Niger’s coup leaders have closed the country’s airspace until further notice, citing the threat of military intervention.
Flight tracking website Flightradar24 is showing that there are currently no aircraft in Niger’s skies.
The West African group of countries, Ecowas, had earlier warned it could use force if President Mohamed Bazoum was not reinstated by 23:00 GMT on Sunday.
A junta spokesman says Niger’s armed forces are ready to defend the country.
Mr Bazoum was detained on 26 July, and Gen Abdourahmane Tchiani, commander of the presidential guard, later proclaimed himself the new leader.
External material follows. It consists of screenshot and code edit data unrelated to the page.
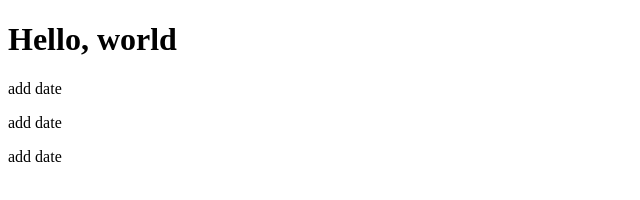
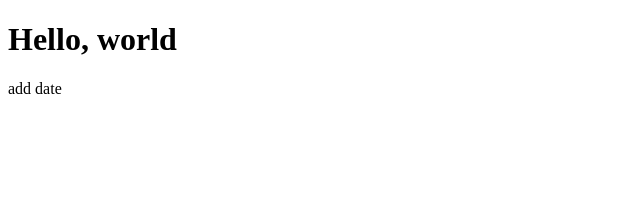
Before and after one commit to ianchentw/web_hello, a plain HTML site: page index.html in a window 1280 px wide. Shown: the whole page, without its empty margins (0-640 px from the left). Drawn offline with Linux system fonts and the light colour scheme.

Commit message:
added date2

```diff
--- a/index.html
+++ b/index.html
@@ -8,7 +8,8 @@
   <body>
     <h1>Hello, world</h1>
     <p>add date</p>
-    <p>add date</p>
-    <p>add date</p>
+    <script charset="utf-8">
+      console.log('ok')
+    </script>
   </body>
 </html>
```
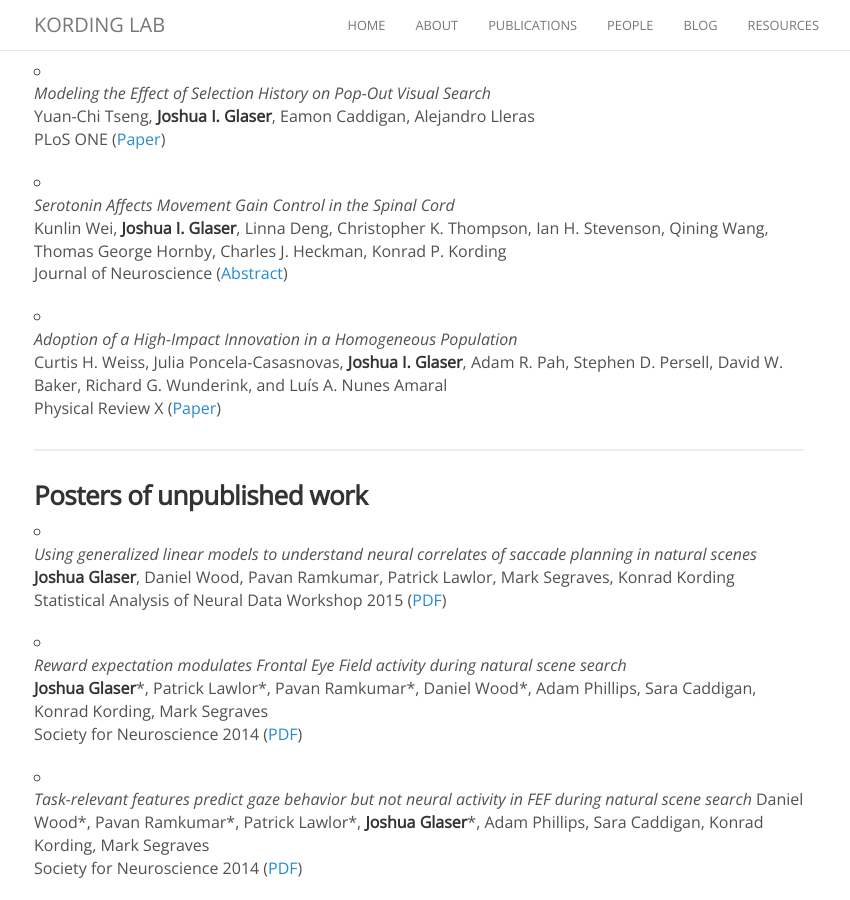
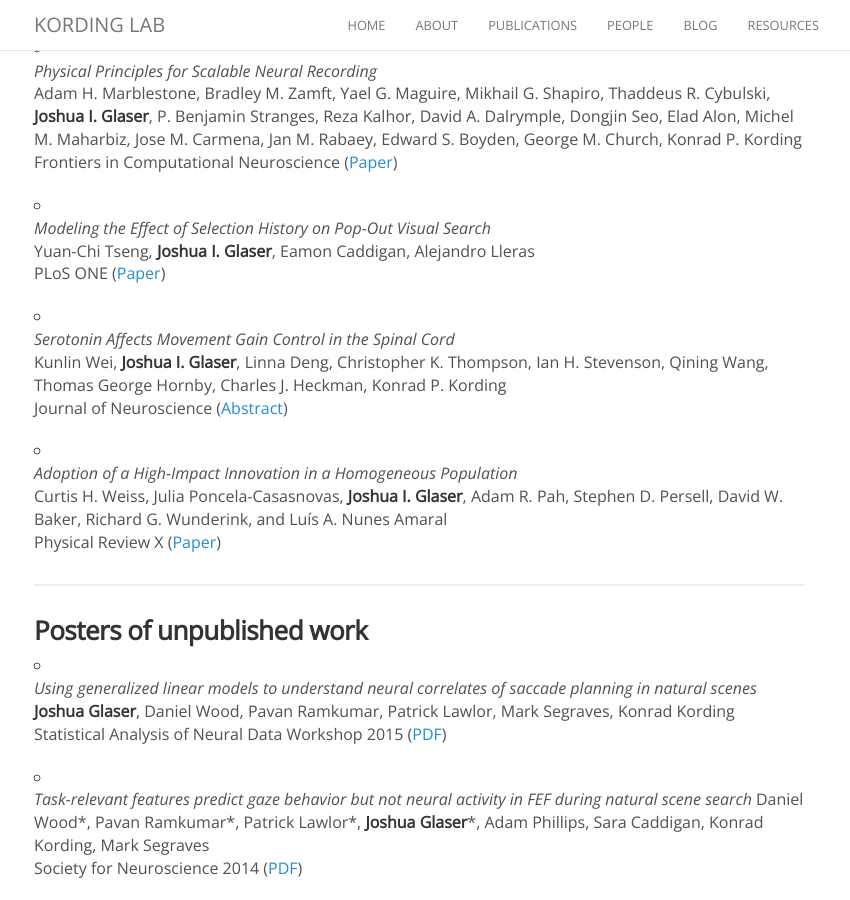
Before and after one commit to KordingLab/KordingLab.github.io, a Jekyll site: the page built from _people/josh_glaser.md, in a window 1280 px wide and 900 px high, scrolled down 1671 px. Shown: the whole window, without its empty margins (221-1071 px from the left). Built offline with Jekyll 4.4.1, drawn with Linux system fonts in a browser that asks for light colours; nearby versions of some CDN libraries; comment, search, counter and statistics services are not loaded; some of the changed text lies outside the part shown.

Commit message:
Additional Publication
Expected Reward Paper in Press

```diff
--- a/_people/josh_glaser.md
+++ b/_people/josh_glaser.md
@@ -77,10 +81,6 @@ Physical Review X ([Paper](http://journals.aps.org/prx/abstract/10.1103/PhysRevX
 **Joshua Glaser**, Daniel Wood, Pavan Ramkumar, Patrick Lawlor, Mark Segraves, Konrad Kording<br>
 Statistical Analysis of Neural Data Workshop 2015 ([PDF](https://www.dropbox.com/s/06r3lb9gak1d100/SAND_Poster_v2.pdf?dl=0))
 
-* _Reward expectation modulates Frontal Eye Field activity during natural scene search_<br>
-**Joshua Glaser**\*, Patrick Lawlor\*, Pavan Ramkumar\*, Daniel Wood\*, Adam Phillips, Sara Caddigan, Konrad Kording, Mark Segraves<br>
-Society for Neuroscience 2014 ([PDF](https://www.dropbox.com/s/o086vitj3xnw2hi/SFN_2014_Expected_Reward.pdf?dl=0))
-
 * _Task-relevant features predict gaze behavior but not neural activity in FEF during natural scene search_
 Daniel Wood\*, Pavan Ramkumar\*, Patrick Lawlor\*, **Joshua Glaser**\*, Adam Phillips, Sara Caddigan, Konrad Kording, Mark Segraves<br>
 Society for Neuroscience 2014 ([PDF](https://www.dropbox.com/s/0bha2hbbqlrqovk/SFN_2014_Behavioral_and_Neural_GLMs.pdf?dl=0))
```
Also changed, not shown: other parts of _people/josh_glaser.md (+4 -0 lines).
The military takeover has been internationally condemned, including by former colonial power France and the rest of the European Union, as well as the United Nations and the United States.
After a crisis meeting in Nigeria, Ecowas military chiefs said on Friday they had drawn up a detailed plan for the possible use of force.
“All the elements that will go into any eventual intervention have been worked out here, including the resources needed, the how and when we are going deploy the force,” said Abdel-Fatau Musah, Ecowas commissioner for political affairs, peace and security.
And he added: “We want diplomacy to work, and we want this message clearly transmitted to them [Niger’s junta] that we are giving them every opportunity to reverse what they have done”.
Ecowas is a regional trading bloc of 15 West African countries, including Nigeria, Senegal, Togo and Ghana.
The coup leaders seem to be showing no sign of willingness to cede power, and on Sunday thousands of their supporters rallied defiantly at a stadium in Niger’s capital Niamey.
Two of Niger’s neighbours – Burkina Faso and Mali – earlier warned they would treat any outside military intervention in Niger as “a declaration of war” against them. Burkina Faso and Mali are both Ecowas members but have been suspended from the bloc since being ruled by military juntas.
Niger is a significant uranium producer – a fuel that is vital for nuclear power – and under Mr Bazoum was a key Western ally in the fight against Islamist militants in West Africa’s Sahel region.
Niger coup: The basics:
Where is Niger? It’s a vast country in West Africa, and one of the poorest countries in the world.
Why was there a coup? The military said it seized power because of insecurity and the economic situation, but there have been suggestions it came after reports the coup leader was about to be sacked.
What next? It’s feared the military may seek to switch allegiance to Russia and close French and US bases there; for their part, Niger’s neighbours have threatened to use force to end the coup.